For all of the love and female friendship that appeared to manifest during the filming of Big Little Lies Season One (back when it was just a limited series), the series may henceforth be more defined by macho drama behind the scenes. In a damming report posted today on IndieWire, Chris O’Falt details how Season Two director Andrea Arnold was effectively hired as a stand-in for Season One director Jean-Marc Vallée. And when her work on the series (despite praise from the cast at the time) turned out to not be what writer and EP David E. Kelley was looking for in terms of visual cohesion (despite, again, giving Arnold free rein to make it her own style), things started to get messy.
As O’Falt writes: “According to sources close to the executive producers, it had always been the plan, although unbeknownst to Arnold, for Vallée to become re-involved in the show last fall. Kelley, whose TV career started in the 1980s writing network shows, is a strong believer that TV is different than movies: Shows have a unified style, rather than directorial voice.
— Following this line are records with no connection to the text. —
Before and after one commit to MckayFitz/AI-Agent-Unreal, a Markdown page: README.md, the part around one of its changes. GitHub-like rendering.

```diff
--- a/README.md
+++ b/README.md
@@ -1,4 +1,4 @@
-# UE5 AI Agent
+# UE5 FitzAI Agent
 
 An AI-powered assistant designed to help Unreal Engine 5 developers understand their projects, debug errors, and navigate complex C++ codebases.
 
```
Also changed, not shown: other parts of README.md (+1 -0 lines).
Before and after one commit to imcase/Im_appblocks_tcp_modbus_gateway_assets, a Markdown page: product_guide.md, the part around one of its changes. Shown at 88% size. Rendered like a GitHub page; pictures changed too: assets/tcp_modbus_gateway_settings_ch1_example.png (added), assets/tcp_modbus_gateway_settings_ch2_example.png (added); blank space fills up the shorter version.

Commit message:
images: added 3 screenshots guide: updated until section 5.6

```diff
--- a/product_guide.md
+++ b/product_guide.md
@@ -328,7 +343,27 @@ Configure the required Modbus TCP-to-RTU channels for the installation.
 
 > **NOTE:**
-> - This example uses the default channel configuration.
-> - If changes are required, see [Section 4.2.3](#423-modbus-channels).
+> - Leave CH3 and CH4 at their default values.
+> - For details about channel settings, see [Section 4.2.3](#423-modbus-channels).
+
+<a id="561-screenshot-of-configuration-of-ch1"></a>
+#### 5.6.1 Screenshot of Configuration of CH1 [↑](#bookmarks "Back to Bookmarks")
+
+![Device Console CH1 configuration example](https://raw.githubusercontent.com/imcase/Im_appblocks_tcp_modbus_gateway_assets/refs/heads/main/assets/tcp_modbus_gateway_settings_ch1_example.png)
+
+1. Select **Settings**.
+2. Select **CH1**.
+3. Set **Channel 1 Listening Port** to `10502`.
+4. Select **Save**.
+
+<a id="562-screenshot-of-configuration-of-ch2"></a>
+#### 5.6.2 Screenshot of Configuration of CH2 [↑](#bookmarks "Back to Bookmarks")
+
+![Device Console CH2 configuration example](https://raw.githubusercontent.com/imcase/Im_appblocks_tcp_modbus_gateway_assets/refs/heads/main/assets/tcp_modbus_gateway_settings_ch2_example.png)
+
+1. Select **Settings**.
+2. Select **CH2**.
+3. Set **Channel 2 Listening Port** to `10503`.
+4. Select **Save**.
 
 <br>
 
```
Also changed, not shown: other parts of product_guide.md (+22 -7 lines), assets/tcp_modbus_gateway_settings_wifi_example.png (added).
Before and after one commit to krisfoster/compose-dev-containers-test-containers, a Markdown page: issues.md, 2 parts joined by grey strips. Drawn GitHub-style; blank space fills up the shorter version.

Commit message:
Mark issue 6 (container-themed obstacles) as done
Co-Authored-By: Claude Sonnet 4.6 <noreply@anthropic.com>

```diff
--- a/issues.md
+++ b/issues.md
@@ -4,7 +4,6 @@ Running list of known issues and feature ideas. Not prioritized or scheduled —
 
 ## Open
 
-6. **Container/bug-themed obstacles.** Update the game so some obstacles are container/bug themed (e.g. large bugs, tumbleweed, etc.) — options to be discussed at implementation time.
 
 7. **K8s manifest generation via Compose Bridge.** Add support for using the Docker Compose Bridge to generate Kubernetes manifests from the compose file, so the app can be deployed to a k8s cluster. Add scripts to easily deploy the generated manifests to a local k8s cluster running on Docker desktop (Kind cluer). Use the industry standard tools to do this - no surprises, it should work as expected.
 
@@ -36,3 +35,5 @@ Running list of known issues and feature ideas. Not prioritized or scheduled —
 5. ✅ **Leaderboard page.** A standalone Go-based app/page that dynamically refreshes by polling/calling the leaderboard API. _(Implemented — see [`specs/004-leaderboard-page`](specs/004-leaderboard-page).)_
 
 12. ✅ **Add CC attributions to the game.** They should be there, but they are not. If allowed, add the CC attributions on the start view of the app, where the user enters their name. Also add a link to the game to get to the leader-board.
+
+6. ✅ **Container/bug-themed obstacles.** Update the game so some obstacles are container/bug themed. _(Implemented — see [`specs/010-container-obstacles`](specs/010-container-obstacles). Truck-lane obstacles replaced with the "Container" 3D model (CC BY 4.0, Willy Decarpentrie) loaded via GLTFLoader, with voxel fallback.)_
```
In working with Vallée during the first season, Kelley grew to trust and appreciate the distinct tone and visual style the director brought to his series, and entered the second season seeing it as the established look of the show.”
Now, for anyone who has seen both Vallée and Arnold’s work (the latter of whom is known for American Honey and Fish Tank), visual comparisons would not typically be drawn. And yet, when those early episodes became available, many of us who reviewed it (myself included) commented on how much Arnold had brought Vallée’s Season One style into the new episodes. Except that wasn’t actually Arnold—it was Vallée.
As the article goes on to say, Arnold was not given any visual notes for the new season, nor did she receive any kind of feedback or communication from producers after they were given the dailies. Arnold shot and completed the entire season before, apparently, Kelley and HBO decided that it wasn’t what they wanted. At that point, Vallée was rushed back in for reshoots, while an incredible number of editors (eleven, to be exact) recut the season. According to the article, “While there was a significant reworking of the show’s story through additional photography and an increased reliance on Season One flashbacks, a large part of what guided Vallée’s reconfiguration of the second season was removing Arnold’s signature contributions. Sixty-page scripts were slashed down to 40-plus minute episodes, sources say, largely by chopping up a scene to remove what one source described as Arnold’s character exploration and ‘ephemeral stuff.’”
There have been no official statements on the hullaballoo beyond HBO speaking of a “collaborative” approach to the series, “and we think the final product speaks for itself.” It does, but perhaps not in the way the premium network would hope. The choppy season, which felt disjointed to start, has settled in firmly to reflect Vallée’s original vision with increasingly inconsistent writing. And as noted in the above quote, the episode runtimes are noticeably shorter than the first season.
What does this mean for a potential Big Little Lies Season Three? There’s still plenty more, surely, that will come out in the coming days and weeks regarding the production’s future, as well as where its stars (and EPs) Kidman and Witherspoon stand on the report. After all of this, it feels like the show would almost have to return for a third season to redeem itself both in front of and behind the camera. Then there’s the horror of wondering if Arnold will get nominated for a directing Emmy this coming Tuesday…
It’s not a good look for anyone other than, perhaps, Arnold right now, but beyond all of the shock and Twitter snark is a hard truth. O’Falt sums it up best by saying:
The optics were not lost on many associated with Big Little Lies: A show dominated by some of the most powerful actresses in Hollywood hired a fiercely independent woman director – who was now being forced to watch from the director’s chair as scenes were shot in the style of her male predecessor.
Big Little Lies airs Sunday nights on HBO.
Allison Keene is the TV Editor of Paste Magazine. For more television talk, pop culture chat, and general japery, you can follow her @keeneTV